Human Immunodeficiency Virus Type 1 (HIV-1) causes a chronic, incurable infection associated with chronic inflammation despite virologic suppression on antiretroviral therapy (ART). This chronic inflammation underlies significant comorbidities, including cardiovascular disease, neurocognition decline, and malignancies. The mechanisms of chronic inflammation have been attributed, in part, to the role of extracellular ATP and P2X-type purinergic receptors that sense damaged or dying cells and undergo signaling responses to activate inflammation and immunomodulation. This review describes the current literature on the role of extracellular ATP and P2X receptors in HIV-1 pathogenesis, describing the known intersection with the HIV-1 life cycle in mediating immunopathogenesis and neuronal disease. The literature supports key roles for this signaling mechanism in cell-to-cell communication and in activating transcriptional changes that impact the inflammatory state leading to disease progression. Future studies must characterize the numerous functions of ATP and P2X receptors in HIV-1 pathogenesis to inform future therapeutic targeting.
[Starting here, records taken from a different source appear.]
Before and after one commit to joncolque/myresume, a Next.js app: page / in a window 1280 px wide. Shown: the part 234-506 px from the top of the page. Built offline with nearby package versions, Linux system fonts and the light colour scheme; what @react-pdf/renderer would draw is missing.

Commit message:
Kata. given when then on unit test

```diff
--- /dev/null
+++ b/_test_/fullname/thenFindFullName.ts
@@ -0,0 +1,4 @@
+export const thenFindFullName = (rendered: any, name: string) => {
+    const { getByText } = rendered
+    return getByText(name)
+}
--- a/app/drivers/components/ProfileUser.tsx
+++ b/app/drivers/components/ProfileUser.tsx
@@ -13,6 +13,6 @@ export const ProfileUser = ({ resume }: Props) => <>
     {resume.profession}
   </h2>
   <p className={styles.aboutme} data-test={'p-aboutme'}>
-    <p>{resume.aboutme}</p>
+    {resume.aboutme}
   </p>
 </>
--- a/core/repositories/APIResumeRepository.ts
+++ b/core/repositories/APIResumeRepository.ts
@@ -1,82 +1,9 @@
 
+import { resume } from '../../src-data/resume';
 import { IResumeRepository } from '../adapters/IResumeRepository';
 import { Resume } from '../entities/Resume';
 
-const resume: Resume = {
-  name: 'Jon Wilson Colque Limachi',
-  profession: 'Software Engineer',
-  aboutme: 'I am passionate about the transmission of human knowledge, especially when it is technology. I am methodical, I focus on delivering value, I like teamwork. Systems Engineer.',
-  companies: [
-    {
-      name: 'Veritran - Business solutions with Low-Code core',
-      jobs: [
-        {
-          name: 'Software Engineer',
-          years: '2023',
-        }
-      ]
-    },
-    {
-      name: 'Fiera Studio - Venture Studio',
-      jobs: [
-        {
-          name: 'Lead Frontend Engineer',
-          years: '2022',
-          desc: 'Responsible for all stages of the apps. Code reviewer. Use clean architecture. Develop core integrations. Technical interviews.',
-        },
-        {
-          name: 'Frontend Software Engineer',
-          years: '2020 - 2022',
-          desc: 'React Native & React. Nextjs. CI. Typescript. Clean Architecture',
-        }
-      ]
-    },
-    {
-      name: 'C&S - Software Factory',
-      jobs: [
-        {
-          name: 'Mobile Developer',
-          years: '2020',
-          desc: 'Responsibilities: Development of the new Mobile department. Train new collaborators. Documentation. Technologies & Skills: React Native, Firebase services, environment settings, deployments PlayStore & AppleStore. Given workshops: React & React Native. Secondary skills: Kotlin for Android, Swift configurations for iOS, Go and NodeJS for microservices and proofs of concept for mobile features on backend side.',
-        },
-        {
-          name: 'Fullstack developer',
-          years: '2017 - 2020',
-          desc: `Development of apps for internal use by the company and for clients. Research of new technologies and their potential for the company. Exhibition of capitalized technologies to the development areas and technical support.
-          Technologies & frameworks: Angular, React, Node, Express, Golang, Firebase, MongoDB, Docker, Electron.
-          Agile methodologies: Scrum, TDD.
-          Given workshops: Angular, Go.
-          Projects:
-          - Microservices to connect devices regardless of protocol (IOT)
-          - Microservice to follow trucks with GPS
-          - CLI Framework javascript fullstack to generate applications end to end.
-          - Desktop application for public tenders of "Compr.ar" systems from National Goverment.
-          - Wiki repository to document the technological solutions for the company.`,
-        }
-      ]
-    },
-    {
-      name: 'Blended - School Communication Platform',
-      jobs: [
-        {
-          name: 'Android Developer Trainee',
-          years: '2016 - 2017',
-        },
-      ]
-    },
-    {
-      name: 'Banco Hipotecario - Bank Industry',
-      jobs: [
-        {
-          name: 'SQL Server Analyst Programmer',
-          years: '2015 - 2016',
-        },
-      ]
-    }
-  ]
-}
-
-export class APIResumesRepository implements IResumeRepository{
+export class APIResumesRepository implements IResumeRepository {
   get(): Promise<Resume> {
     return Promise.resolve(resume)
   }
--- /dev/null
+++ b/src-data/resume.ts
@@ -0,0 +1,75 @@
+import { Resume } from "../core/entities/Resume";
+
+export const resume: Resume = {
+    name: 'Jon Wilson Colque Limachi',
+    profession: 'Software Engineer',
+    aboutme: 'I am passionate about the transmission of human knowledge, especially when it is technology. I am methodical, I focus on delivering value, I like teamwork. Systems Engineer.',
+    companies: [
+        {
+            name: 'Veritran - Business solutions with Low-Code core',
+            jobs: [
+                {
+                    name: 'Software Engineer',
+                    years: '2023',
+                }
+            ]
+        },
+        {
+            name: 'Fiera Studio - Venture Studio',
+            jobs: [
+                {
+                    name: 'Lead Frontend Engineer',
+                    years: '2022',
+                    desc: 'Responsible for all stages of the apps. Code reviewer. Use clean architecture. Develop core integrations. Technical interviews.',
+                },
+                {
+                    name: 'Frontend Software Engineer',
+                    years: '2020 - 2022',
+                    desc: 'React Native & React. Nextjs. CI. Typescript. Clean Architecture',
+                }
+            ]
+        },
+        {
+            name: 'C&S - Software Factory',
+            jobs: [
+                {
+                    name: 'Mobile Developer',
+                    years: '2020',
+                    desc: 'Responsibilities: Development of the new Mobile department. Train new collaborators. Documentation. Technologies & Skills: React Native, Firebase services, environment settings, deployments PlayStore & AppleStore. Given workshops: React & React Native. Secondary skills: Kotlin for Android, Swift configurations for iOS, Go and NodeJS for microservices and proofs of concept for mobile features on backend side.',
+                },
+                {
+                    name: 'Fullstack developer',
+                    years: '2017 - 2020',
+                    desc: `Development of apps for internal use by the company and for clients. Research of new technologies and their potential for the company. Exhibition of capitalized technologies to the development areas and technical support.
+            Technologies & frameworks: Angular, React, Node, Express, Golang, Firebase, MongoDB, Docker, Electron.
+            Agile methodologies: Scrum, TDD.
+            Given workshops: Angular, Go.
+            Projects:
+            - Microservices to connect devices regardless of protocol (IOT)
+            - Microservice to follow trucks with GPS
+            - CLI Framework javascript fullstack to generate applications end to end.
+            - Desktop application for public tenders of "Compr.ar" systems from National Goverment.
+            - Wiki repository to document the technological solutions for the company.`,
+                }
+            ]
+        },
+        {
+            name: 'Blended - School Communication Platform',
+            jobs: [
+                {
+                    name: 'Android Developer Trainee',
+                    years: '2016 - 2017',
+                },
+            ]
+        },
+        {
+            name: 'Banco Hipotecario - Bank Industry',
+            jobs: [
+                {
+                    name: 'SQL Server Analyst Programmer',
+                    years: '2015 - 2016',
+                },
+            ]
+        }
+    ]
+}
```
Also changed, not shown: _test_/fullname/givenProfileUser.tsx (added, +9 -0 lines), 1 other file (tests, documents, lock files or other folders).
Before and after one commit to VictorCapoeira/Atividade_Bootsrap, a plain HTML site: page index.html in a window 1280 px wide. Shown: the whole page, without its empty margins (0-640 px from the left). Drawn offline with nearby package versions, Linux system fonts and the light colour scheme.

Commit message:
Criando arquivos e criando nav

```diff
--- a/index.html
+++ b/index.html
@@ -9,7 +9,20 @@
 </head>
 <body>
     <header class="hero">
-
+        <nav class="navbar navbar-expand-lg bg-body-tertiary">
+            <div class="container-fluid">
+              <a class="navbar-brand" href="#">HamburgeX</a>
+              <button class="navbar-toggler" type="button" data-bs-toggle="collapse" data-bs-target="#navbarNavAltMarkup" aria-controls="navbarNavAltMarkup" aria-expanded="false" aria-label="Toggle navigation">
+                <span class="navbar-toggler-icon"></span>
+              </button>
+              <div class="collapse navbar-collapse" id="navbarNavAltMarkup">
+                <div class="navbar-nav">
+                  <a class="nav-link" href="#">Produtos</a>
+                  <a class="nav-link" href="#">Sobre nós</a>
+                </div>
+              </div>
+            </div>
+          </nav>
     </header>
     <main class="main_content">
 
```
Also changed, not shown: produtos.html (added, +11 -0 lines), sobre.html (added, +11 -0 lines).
|Journal||Current Opinion in Pharmacology|
|State||Published - Apr 2023|
- Extracellular ATP
- P2X receptors
- Purinergic receptors